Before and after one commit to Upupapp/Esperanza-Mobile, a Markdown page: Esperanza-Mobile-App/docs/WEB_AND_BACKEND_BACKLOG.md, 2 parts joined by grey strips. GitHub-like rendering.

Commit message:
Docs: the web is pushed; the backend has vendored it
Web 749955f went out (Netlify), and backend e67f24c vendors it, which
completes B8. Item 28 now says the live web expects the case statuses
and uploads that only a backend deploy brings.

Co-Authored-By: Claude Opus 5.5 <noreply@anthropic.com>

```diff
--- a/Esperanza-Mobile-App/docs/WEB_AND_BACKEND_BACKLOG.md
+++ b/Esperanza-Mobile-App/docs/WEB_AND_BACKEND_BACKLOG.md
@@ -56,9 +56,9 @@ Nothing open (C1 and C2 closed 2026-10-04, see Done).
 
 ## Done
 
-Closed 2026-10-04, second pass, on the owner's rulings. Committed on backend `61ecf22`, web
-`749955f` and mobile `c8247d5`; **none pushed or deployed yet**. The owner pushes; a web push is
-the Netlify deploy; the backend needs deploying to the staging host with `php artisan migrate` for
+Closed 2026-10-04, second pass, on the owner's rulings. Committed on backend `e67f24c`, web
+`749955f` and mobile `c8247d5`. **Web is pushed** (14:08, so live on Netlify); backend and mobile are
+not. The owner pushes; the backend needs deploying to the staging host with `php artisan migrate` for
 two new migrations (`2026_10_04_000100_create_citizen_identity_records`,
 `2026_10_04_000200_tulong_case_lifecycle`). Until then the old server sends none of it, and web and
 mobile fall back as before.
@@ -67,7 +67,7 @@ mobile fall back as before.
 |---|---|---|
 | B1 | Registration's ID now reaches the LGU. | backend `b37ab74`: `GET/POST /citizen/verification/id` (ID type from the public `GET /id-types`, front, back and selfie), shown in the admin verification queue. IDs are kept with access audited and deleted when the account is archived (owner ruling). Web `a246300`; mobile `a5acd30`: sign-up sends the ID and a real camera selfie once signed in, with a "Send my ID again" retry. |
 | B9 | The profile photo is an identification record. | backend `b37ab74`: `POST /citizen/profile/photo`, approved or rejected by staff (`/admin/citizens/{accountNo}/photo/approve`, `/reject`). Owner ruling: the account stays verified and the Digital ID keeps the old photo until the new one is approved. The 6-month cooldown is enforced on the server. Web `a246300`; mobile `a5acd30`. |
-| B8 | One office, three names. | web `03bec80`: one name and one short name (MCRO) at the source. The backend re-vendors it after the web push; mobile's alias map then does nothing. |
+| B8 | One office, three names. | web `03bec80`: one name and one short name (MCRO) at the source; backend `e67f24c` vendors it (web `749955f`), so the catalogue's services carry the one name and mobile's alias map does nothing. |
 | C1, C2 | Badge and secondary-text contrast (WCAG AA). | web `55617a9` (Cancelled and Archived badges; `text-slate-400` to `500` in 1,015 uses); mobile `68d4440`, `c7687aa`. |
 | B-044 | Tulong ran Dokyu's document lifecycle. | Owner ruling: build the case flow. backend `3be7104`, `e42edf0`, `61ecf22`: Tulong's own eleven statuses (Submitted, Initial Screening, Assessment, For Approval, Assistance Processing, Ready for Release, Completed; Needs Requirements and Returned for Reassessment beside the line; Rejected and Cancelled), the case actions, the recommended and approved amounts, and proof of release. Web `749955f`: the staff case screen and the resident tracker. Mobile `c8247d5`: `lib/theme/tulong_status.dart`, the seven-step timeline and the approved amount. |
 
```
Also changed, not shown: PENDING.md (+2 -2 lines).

* * *

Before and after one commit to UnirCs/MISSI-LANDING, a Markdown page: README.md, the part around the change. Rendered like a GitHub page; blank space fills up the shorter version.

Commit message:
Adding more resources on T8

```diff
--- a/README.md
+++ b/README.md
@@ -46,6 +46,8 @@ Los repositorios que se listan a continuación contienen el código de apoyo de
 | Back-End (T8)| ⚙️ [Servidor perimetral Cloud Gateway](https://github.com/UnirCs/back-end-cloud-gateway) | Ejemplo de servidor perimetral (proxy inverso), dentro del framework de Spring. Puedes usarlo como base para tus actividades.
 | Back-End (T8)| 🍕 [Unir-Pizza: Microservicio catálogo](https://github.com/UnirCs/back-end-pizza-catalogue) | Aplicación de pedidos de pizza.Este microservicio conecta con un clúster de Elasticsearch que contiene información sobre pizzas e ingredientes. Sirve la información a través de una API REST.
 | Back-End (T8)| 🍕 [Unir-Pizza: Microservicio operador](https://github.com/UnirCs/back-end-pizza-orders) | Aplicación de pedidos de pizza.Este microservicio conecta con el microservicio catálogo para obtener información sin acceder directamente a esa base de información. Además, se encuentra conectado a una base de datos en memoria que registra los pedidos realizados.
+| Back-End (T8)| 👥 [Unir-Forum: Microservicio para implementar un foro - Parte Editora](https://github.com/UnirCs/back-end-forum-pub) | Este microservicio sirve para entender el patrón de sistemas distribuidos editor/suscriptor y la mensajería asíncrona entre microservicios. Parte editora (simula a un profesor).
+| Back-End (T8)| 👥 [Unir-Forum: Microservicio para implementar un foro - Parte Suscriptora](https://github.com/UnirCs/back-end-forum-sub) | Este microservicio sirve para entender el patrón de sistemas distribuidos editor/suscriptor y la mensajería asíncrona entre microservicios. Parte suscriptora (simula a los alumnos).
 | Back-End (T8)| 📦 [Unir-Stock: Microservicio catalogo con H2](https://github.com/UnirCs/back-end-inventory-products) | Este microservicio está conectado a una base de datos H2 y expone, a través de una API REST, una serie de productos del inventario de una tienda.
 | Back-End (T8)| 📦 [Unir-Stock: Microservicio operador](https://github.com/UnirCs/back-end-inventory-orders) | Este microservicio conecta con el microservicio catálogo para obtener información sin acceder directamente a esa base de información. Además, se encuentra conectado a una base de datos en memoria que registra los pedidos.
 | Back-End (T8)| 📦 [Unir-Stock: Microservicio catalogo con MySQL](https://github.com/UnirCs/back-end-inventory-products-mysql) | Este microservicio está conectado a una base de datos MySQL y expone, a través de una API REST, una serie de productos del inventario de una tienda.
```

> **WORK TO BE COMPLETED**
From the data above, output only the lines between the line containing "Before and after one commit to Upupapp/Esperanza-Mobile, a" and the line containing "and uploads that", inclusive, exactly as written.

> **ANSWER SPACE**
Before and after one commit to Upupapp/Esperanza-Mobile, a Markdown page: Esperanza-Mobile-App/docs/WEB_AND_BACKEND_BACKLOG.md, 2 parts joined by grey strips. GitHub-like rendering.

Commit message:
Docs: the web is pushed; the backend has vendored it
Web 749955f went out (Netlify), and backend e67f24c vendors it, which
completes B8. Item 28 now says the live web expects the case statuses
and uploads that only a backend deploy brings.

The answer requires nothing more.